**Required action**
If a picture appears in the records, skip it; copy everything else exactly.

**Supplied material**
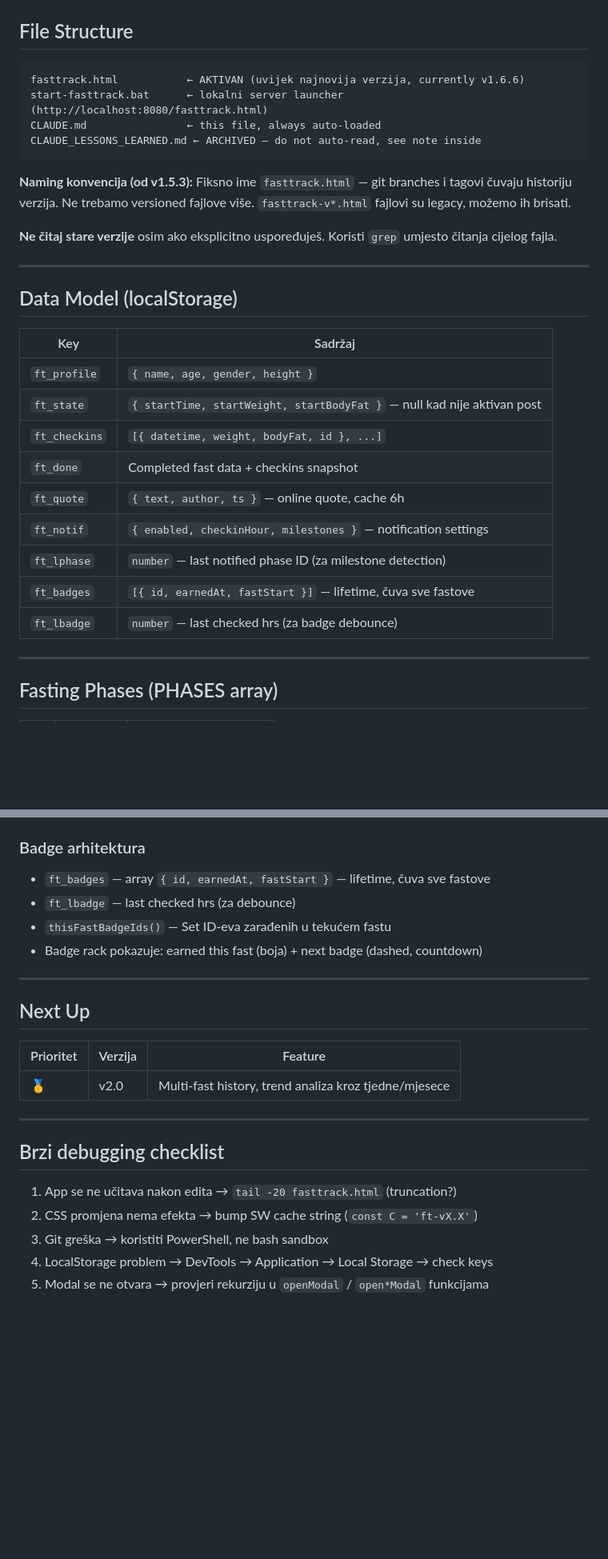
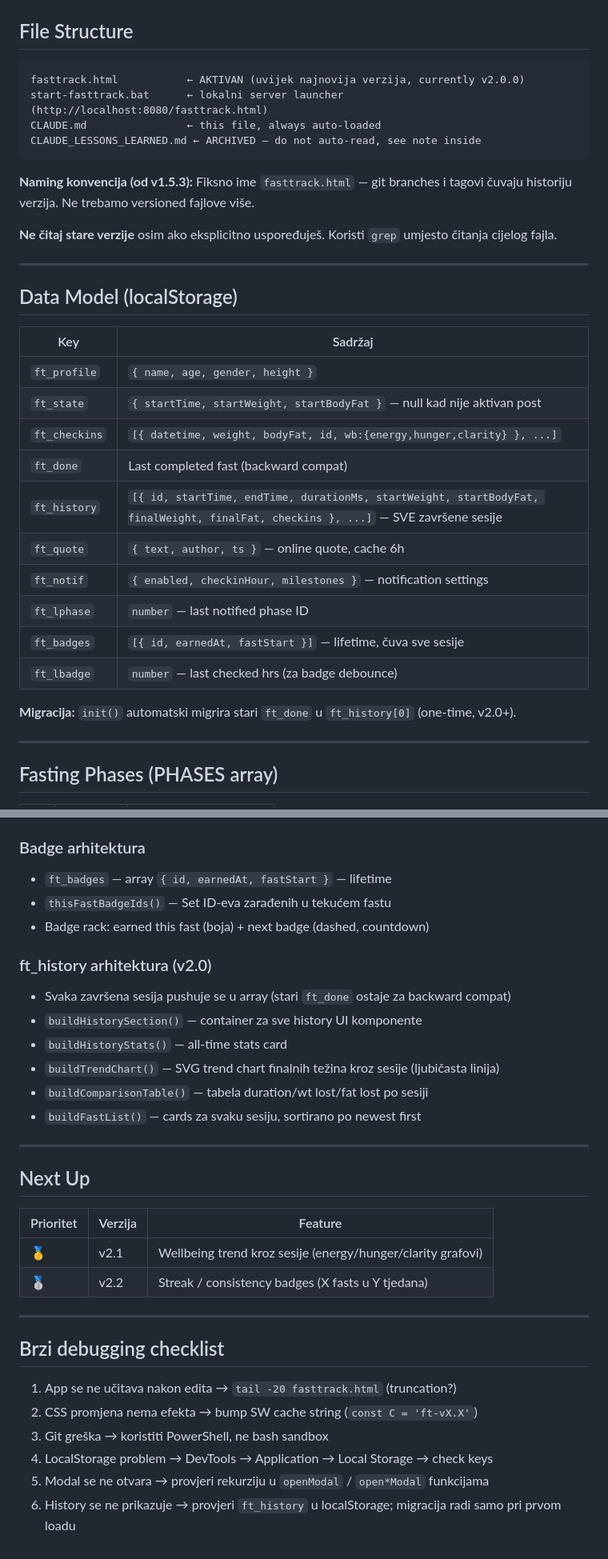
Before and after one commit to silviogajdosik-ops/fasttrack, a Markdown page: CLAUDE.md, 2 parts joined by grey strips. Shown at 80% size. Rendered like a GitHub page; blank space fills up the shorter version.

Commit message:
docs: CLAUDE.md v2.0 — ft_history arhitektura, history funkcije, Next Up ažuriran

````diff
--- a/CLAUDE.md
+++ b/CLAUDE.md
@@ -12,13 +12,13 @@ All data in `localStorage`. Dark mode, mobile-first, Service Worker offline supp
 
 ## File Structure
 ```
-fasttrack.html           ← AKTIVAN (uvijek najnovija verzija, currently v1.6.6)
+fasttrack.html           ← AKTIVAN (uvijek najnovija verzija, currently v2.0.0)
 start-fasttrack.bat      ← lokalni server launcher (http://localhost:8080/fasttrack.html)
 CLAUDE.md                ← this file, always auto-loaded
 CLAUDE_LESSONS_LEARNED.md ← ARCHIVED — do not auto-read, see note inside
 ```
 
-**Naming konvencija (od v1.5.3):** Fiksno ime `fasttrack.html` — git branches i tagovi čuvaju historiju verzija. Ne trebamo versioned fajlove više. `fasttrack-v*.html` fajlovi su legacy, možemo ih brisati.
+**Naming konvencija (od v1.5.3):** Fiksno ime `fasttrack.html` — git branches i tagovi čuvaju historiju verzija. Ne trebamo versioned fajlove više.
 
 **Ne čitaj stare verzije** osim ako eksplicitno uspoređuješ. Koristi `grep` umjesto čitanja cijelog fajla.
 
@@ -30,13 +30,16 @@ CLAUDE_LESSONS_LEARNED.md ← ARCHIVED — do not auto-read, see note inside
 |-----|---------|
 | `ft_profile` | `{ name, age, gender, height }` |
 | `ft_state` | `{ startTime, startWeight, startBodyFat }` — null kad nije aktivan post |
-| `ft_checkins` | `[{ datetime, weight, bodyFat, id }, ...]` |
-| `ft_done` | Completed fast data + checkins snapshot |
+| `ft_checkins` | `[{ datetime, weight, bodyFat, id, wb:{energy,hunger,clarity} }, ...]` |
+| `ft_done` | Last completed fast (backward compat) |
+| `ft_history` | `[{ id, startTime, endTime, durationMs, startWeight, startBodyFat, finalWeight, finalFat, checkins }, ...]` — SVE završene sesije |
 | `ft_quote` | `{ text, author, ts }` — online quote, cache 6h |
 | `ft_notif` | `{ enabled, checkinHour, milestones }` — notification settings |
-| `ft_lphase` | `number` — last notified phase ID (za milestone detection) |
-| `ft_badges` | `[{ id, earnedAt, fastStart }]` — lifetime, čuva sve fastove |
+| `ft_lphase` | `number` — last notified phase ID |
+| `ft_badges` | `[{ id, earnedAt, fastStart }]` — lifetime, čuva sve sesije |
 | `ft_lbadge` | `number` — last checked hrs (za badge debounce) |
+
+**Migracija:** `init()` automatski migrira stari `ft_done` u `ft_history[0]` (one-time, v2.0+).
 
 ---
 
@@ -140,10 +140,17 @@ Token limit prekida razgovor bez upozorenja. Sljedeća sesija ne zna ništa.
 - GitHub Pages: svaki `git push` origin deploya automatski (~1 min)
 
 ### Badge arhitektura
-- `ft_badges` — array `{ id, earnedAt, fastStart }` — lifetime, čuva sve fastove
-- `ft_lbadge` — last checked hrs (za debounce)
+- `ft_badges` — array `{ id, earnedAt, fastStart }` — lifetime
 - `thisFastBadgeIds()` — Set ID-eva zarađenih u tekućem fastu
-- Badge rack pokazuje: earned this fast (boja) + next badge (dashed, countdown)
+- Badge rack: earned this fast (boja) + next badge (dashed, countdown)
+
+### ft_history arhitektura (v2.0)
+- Svaka završena sesija pushuje se u array (stari `ft_done` ostaje za backward compat)
+- `buildHistorySection()` — container za sve history UI komponente
+- `buildHistoryStats()` — all-time stats card
+- `buildTrendChart()` — SVG trend chart finalnih težina kroz sesije (ljubičasta linija)
+- `buildComparisonTable()` — tabela duration/wt lost/fat lost po sesiji
+- `buildFastList()` — cards za svaku sesiju, sortirano po newest first
 
 ---
 
@@ -151,7 +158,8 @@ Token limit prekida razgovor bez upozorenja. Sljedeća sesija ne zna ništa.
 
 | Prioritet | Verzija | Feature |
 |-----------|---------|---------|
-| 🥇 | v2.0 | Multi-fast history, trend analiza kroz tjedne/mjesece |
+| 🥇 | v2.1 | Wellbeing trend kroz sesije (energy/hunger/clarity grafovi) |
+| 🥈 | v2.2 | Streak / consistency badges (X fasts u Y tjedana) |
 
 ---
 
@@ -162,3 +170,4 @@ Token limit prekida razgovor bez upozorenja. Sljedeća sesija ne zna ništa.
 3. Git greška → koristiti PowerShell, ne bash sandbox
 4. LocalStorage problem → DevTools → Application → Local Storage → check keys
 5. Modal se ne otvara → provjeri rekurziju u `openModal` / `open*Modal` funkcijama
+6. History se ne prikazuje → provjeri `ft_history` u localStorage; migracija radi samo pri prvom loadu
````
Also changed, not shown: other parts of CLAUDE.md (+10 -13 lines).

**Exercise solution**
Before and after one commit to silviogajdosik-ops/fasttrack, a Markdown page: CLAUDE.md, 2 parts joined by grey strips. Shown at 80% size. Rendered like a GitHub page; blank space fills up the shorter version.

Commit message:
docs: CLAUDE.md v2.0 — ft_history arhitektura, history funkcije, Next Up ažuriran

````diff
--- a/CLAUDE.md
+++ b/CLAUDE.md
@@ -12,13 +12,13 @@ All data in `localStorage`. Dark mode, mobile-first, Service Worker offline supp
 
 ## File Structure
 ```
-fasttrack.html           ← AKTIVAN (uvijek najnovija verzija, currently v1.6.6)
+fasttrack.html           ← AKTIVAN (uvijek najnovija verzija, currently v2.0.0)
 start-fasttrack.bat      ← lokalni server launcher (http://localhost:8080/fasttrack.html)
 CLAUDE.md                ← this file, always auto-loaded
 CLAUDE_LESSONS_LEARNED.md ← ARCHIVED — do not auto-read, see note inside
 ```
 
-**Naming konvencija (od v1.5.3):** Fiksno ime `fasttrack.html` — git branches i tagovi čuvaju historiju verzija. Ne trebamo versioned fajlove više. `fasttrack-v*.html` fajlovi su legacy, možemo ih brisati.
+**Naming konvencija (od v1.5.3):** Fiksno ime `fasttrack.html` — git branches i tagovi čuvaju historiju verzija. Ne trebamo versioned fajlove više.
 
 **Ne čitaj stare verzije** osim ako eksplicitno uspoređuješ. Koristi `grep` umjesto čitanja cijelog fajla.
 
@@ -30,13 +30,16 @@ CLAUDE_LESSONS_LEARNED.md ← ARCHIVED — do not auto-read, see note inside
 |-----|---------|
 | `ft_profile` | `{ name, age, gender, height }` |
 | `ft_state` | `{ startTime, startWeight, startBodyFat }` — null kad nije aktivan post |
-| `ft_checkins` | `[{ datetime, weight, bodyFat, id }, ...]` |
-| `ft_done` | Completed fast data + checkins snapshot |
+| `ft_checkins` | `[{ datetime, weight, bodyFat, id, wb:{energy,hunger,clarity} }, ...]` |
+| `ft_done` | Last completed fast (backward compat) |
+| `ft_history` | `[{ id, startTime, endTime, durationMs, startWeight, startBodyFat, finalWeight, finalFat, checkins }, ...]` — SVE završene sesije |
 | `ft_quote` | `{ text, author, ts }` — online quote, cache 6h |
 | `ft_notif` | `{ enabled, checkinHour, milestones }` — notification settings |
-| `ft_lphase` | `number` — last notified phase ID (za milestone detection) |
-| `ft_badges` | `[{ id, earnedAt, fastStart }]` — lifetime, čuva sve fastove |
+| `ft_lphase` | `number` — last notified phase ID |
+| `ft_badges` | `[{ id, earnedAt, fastStart }]` — lifetime, čuva sve sesije |
 | `ft_lbadge` | `number` — last checked hrs (za badge debounce) |
+
+**Migracija:** `init()` automatski migrira stari `ft_done` u `ft_history[0]` (one-time, v2.0+).
 
 ---
 
@@ -140,10 +140,17 @@ Token limit prekida razgovor bez upozorenja. Sljedeća sesija ne zna ništa.
 - GitHub Pages: svaki `git push` origin deploya automatski (~1 min)
 
 ### Badge arhitektura
-- `ft_badges` — array `{ id, earnedAt, fastStart }` — lifetime, čuva sve fastove
-- `ft_lbadge` — last checked hrs (za debounce)
+- `ft_badges` — array `{ id, earnedAt, fastStart }` — lifetime
 - `thisFastBadgeIds()` — Set ID-eva zarađenih u tekućem fastu
-- Badge rack pokazuje: earned this fast (boja) + next badge (dashed, countdown)
+- Badge rack: earned this fast (boja) + next badge (dashed, countdown)
+
+### ft_history arhitektura (v2.0)
+- Svaka završena sesija pushuje se u array (stari `ft_done` ostaje za backward compat)
+- `buildHistorySection()` — container za sve history UI komponente
+- `buildHistoryStats()` — all-time stats card
+- `buildTrendChart()` — SVG trend chart finalnih težina kroz sesije (ljubičasta linija)
+- `buildComparisonTable()` — tabela duration/wt lost/fat lost po sesiji
+- `buildFastList()` — cards za svaku sesiju, sortirano po newest first
 
 ---
 
@@ -151,7 +158,8 @@ Token limit prekida razgovor bez upozorenja. Sljedeća sesija ne zna ništa.
 
 | Prioritet | Verzija | Feature |
 |-----------|---------|---------|
-| 🥇 | v2.0 | Multi-fast history, trend analiza kroz tjedne/mjesece |
+| 🥇 | v2.1 | Wellbeing trend kroz sesije (energy/hunger/clarity grafovi) |
+| 🥈 | v2.2 | Streak / consistency badges (X fasts u Y tjedana) |
 
 ---
 
@@ -162,3 +170,4 @@ Token limit prekida razgovor bez upozorenja. Sljedeća sesija ne zna ništa.
 3. Git greška → koristiti PowerShell, ne bash sandbox
 4. LocalStorage problem → DevTools → Application → Local Storage → check keys
 5. Modal se ne otvara → provjeri rekurziju u `openModal` / `open*Modal` funkcijama
+6. History se ne prikazuje → provjeri `ft_history` u localStorage; migracija radi samo pri prvom loadu
````
Also changed, not shown: other parts of CLAUDE.md (+10 -13 lines).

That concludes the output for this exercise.